*** Begin section ***

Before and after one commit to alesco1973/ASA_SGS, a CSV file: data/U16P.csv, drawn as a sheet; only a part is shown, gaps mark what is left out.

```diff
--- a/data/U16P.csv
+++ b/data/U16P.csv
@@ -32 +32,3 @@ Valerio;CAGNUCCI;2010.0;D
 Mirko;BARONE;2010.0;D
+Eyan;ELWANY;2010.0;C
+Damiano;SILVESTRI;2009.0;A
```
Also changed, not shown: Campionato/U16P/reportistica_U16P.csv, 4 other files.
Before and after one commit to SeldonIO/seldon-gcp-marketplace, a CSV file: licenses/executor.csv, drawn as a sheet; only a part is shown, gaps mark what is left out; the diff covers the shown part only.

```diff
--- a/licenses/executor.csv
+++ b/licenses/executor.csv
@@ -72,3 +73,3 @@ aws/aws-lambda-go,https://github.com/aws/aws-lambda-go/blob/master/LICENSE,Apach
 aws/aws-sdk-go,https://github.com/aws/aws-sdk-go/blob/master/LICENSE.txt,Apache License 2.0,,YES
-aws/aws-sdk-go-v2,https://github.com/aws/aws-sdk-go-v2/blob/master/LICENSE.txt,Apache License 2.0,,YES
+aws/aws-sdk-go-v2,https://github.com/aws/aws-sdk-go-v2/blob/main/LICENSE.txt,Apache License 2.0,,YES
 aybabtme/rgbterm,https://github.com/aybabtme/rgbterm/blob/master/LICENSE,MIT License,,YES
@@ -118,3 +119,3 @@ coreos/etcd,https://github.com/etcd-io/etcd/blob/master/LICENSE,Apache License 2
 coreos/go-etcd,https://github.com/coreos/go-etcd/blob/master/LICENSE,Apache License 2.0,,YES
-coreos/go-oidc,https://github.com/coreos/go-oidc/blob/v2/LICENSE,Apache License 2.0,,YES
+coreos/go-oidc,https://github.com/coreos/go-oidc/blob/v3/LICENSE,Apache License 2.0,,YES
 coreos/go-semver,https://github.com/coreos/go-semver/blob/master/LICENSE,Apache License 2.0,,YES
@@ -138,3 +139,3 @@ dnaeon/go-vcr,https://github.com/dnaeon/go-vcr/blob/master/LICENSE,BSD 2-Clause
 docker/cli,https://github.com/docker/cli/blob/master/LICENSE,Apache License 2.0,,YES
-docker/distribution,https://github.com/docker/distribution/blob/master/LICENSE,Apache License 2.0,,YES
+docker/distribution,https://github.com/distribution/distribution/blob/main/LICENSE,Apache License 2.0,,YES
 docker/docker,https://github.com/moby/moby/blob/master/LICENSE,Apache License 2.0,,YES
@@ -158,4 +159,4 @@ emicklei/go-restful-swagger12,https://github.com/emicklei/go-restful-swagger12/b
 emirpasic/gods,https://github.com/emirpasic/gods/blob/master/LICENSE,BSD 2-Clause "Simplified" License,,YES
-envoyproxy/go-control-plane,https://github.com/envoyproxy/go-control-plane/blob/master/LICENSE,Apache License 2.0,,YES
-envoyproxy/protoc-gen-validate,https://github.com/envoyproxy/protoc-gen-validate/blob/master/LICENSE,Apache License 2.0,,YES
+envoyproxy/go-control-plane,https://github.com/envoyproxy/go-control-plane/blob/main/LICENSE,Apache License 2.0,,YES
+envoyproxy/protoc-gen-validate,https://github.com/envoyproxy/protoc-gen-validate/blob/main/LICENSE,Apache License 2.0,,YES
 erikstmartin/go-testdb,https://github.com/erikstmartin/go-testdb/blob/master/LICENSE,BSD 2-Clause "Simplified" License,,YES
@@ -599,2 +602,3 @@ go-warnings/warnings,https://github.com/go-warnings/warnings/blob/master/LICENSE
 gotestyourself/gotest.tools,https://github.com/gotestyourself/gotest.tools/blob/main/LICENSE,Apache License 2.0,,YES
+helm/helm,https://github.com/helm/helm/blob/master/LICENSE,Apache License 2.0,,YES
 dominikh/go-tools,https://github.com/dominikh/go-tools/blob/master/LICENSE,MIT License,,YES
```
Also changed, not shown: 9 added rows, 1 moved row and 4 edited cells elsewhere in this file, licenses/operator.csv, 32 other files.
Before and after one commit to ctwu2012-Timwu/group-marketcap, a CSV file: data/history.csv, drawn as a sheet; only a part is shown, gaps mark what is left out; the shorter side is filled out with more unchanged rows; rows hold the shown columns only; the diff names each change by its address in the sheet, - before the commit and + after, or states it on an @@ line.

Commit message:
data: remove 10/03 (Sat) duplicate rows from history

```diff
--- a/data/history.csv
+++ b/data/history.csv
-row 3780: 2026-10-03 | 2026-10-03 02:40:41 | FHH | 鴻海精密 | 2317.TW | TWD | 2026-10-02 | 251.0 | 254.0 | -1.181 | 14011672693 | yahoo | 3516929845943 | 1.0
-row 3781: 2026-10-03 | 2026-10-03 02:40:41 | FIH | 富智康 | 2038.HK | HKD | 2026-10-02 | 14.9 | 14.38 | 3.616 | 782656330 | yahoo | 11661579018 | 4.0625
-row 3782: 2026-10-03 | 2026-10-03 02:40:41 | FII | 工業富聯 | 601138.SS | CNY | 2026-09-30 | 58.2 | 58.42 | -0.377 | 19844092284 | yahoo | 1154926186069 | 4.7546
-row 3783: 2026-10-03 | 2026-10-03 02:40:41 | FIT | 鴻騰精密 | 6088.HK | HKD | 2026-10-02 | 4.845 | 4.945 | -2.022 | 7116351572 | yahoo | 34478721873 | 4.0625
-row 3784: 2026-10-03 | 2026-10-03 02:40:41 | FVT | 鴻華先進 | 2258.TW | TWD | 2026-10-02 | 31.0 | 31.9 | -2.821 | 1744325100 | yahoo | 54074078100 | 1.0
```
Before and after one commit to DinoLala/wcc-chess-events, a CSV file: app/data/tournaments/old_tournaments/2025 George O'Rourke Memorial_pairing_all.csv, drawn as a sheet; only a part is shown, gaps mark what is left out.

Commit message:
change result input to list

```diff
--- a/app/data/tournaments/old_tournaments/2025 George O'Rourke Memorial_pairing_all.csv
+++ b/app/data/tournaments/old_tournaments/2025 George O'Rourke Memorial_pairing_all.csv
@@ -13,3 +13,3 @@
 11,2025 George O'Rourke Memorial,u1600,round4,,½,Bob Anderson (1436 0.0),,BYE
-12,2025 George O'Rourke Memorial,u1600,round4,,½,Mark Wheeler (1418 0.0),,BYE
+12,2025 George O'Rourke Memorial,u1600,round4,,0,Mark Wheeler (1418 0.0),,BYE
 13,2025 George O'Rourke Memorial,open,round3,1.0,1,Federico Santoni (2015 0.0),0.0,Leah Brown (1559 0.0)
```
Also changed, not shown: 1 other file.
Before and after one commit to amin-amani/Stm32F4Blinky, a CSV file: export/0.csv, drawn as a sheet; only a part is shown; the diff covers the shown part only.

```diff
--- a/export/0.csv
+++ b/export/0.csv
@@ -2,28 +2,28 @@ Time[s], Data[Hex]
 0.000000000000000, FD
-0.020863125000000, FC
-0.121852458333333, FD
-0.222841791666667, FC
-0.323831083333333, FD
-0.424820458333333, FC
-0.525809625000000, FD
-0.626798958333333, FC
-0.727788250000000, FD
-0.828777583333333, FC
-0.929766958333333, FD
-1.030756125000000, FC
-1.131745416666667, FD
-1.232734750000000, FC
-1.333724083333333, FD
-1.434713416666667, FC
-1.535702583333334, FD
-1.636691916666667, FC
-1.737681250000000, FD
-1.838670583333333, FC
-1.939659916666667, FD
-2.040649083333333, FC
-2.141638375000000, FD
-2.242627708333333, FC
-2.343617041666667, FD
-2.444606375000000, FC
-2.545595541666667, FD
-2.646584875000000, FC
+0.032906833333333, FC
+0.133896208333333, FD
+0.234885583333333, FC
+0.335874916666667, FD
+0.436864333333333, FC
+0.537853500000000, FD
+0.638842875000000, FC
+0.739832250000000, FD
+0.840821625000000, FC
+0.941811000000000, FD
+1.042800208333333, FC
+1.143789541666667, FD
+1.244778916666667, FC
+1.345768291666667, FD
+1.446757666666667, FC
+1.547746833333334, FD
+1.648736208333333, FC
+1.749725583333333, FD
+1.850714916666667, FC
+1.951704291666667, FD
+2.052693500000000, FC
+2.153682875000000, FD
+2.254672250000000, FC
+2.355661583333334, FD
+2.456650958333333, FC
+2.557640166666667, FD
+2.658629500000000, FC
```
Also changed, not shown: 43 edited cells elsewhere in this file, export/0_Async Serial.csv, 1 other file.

*** End section ***

GOAL OF THE EXERCISE
Copy out each line of the entries where the word "tools" is found.

REPLY
 gotestyourself/gotest.tools,https://github.com/gotestyourself/gotest.tools/blob/main/LICENSE,Apache License 2.0,,YES
 dominikh/go-tools,https://github.com/dominikh/go-tools/blob/master/LICENSE,MIT License,,YES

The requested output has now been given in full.